If the EU withholds the support, the Government will be forced to borrow heavily from the local market to plug the budget deficit, causing inflation and interest rates to rise.


Although the constitutional review and land reforms were part of Agenda Four of the coalition deal, the Government has been accused of dragging its feet in addressing the two issues. Asked what the conditions for the release of the budgetary support were, Mr Linden said: “We are waiting for the Waki and Kriegler reports to be implemented. The development group is also looking at Agenda Four. We are looking if all conditions are met.” He said the international community also wanted to see issues related to corruption addressed, adding that impunity must be a thing of the past.

French ambassador Elisabeth Barbier said the international community was closely “watching and listening” to what the Government would do with the Waki report. She said they expected the Cabinet to discuss the implementation of the report when it meets this week. “We are keen to see the implementation of the report … there has been difficult debate but we consider there is time for political leadership of this country to take a position,” said Ms Barbier. She said the Waki team handled a complex mandate and was transparent and objective in the manner it recommended an end to impunity in the country. Ms Barbier said although there was need for further investigations, it was also necessary to reform the police force as proposed by the Waki Commission.

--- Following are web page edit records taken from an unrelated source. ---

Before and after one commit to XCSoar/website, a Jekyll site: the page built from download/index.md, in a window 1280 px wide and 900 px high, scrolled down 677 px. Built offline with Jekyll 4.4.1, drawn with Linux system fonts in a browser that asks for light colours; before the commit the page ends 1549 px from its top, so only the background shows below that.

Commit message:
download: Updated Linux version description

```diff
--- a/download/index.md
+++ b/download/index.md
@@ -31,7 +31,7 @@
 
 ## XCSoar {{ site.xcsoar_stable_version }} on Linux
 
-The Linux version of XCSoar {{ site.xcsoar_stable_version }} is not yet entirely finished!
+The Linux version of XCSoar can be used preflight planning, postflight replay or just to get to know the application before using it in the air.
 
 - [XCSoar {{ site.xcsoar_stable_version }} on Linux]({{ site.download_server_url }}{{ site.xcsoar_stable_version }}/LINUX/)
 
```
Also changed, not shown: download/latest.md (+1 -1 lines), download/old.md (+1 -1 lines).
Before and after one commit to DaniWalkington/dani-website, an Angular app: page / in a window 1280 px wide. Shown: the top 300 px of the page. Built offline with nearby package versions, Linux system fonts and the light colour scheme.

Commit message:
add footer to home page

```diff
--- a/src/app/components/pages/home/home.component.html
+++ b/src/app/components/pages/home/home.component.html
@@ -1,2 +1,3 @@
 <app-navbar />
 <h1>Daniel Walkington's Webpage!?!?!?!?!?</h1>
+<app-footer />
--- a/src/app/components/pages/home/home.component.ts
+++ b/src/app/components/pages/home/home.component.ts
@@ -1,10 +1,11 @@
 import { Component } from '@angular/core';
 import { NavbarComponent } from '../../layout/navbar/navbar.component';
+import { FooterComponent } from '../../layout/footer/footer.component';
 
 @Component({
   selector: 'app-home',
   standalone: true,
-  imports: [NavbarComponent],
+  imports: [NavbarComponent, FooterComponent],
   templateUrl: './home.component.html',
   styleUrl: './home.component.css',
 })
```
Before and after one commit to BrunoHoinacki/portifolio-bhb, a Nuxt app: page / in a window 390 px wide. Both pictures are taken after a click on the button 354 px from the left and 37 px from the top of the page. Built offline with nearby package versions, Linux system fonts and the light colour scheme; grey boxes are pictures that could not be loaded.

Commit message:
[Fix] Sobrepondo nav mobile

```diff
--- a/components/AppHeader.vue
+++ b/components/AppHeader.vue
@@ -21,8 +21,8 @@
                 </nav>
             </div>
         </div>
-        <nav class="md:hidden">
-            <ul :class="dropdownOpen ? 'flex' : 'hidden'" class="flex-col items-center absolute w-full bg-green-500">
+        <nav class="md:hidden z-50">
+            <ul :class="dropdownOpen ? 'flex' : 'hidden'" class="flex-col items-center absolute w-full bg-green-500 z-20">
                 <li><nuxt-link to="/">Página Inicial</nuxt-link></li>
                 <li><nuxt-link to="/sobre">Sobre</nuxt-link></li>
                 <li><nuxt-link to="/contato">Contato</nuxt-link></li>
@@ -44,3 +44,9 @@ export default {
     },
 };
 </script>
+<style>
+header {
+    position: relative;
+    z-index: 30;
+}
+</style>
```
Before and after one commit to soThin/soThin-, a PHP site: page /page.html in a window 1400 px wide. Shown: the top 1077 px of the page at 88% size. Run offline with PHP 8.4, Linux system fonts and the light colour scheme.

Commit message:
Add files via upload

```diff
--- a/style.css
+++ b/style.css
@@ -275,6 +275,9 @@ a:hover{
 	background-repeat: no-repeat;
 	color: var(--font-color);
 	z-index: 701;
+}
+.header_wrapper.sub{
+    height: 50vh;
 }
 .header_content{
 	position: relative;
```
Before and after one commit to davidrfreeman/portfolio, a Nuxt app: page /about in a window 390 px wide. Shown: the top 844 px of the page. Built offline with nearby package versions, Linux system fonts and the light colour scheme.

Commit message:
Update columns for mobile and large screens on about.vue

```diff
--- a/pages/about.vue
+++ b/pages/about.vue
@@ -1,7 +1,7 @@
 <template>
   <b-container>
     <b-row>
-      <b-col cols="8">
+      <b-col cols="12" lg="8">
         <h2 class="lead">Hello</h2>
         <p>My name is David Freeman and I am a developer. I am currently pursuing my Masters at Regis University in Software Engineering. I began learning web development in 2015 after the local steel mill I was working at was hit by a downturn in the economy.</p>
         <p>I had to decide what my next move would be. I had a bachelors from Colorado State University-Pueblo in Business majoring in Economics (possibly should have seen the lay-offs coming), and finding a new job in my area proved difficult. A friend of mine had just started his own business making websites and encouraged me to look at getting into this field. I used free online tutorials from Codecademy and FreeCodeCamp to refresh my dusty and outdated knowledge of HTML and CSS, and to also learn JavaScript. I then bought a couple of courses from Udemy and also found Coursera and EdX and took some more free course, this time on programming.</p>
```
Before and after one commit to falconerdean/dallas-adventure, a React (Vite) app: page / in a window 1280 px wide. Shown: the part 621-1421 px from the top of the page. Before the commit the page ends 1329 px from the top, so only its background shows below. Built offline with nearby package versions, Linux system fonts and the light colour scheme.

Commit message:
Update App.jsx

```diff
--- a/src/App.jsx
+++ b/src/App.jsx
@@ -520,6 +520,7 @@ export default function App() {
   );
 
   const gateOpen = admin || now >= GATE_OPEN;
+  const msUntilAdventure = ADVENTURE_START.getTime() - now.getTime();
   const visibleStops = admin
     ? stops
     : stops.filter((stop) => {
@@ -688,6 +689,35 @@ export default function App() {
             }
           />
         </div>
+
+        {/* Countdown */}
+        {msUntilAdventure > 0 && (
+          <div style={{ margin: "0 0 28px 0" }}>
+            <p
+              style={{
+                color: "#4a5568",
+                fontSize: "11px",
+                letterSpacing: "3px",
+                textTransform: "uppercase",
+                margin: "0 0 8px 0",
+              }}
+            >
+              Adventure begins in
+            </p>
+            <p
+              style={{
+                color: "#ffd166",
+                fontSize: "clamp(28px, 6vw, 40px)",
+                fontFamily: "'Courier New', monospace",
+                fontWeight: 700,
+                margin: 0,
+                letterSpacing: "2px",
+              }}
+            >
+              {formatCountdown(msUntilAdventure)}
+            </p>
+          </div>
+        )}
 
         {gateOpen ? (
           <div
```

The two were speaking at a press conference at the French ambassador’s residence when they briefed the media on European Development Days. Kenya’s 2007/2008 budget has a deficit of Sh5.3 billion, with this gap of about 5% expected to be largely filled by donors. The EU is one of the top donors. Since 2002 it has financed the Government budget to the tune of Sh28.4 billion.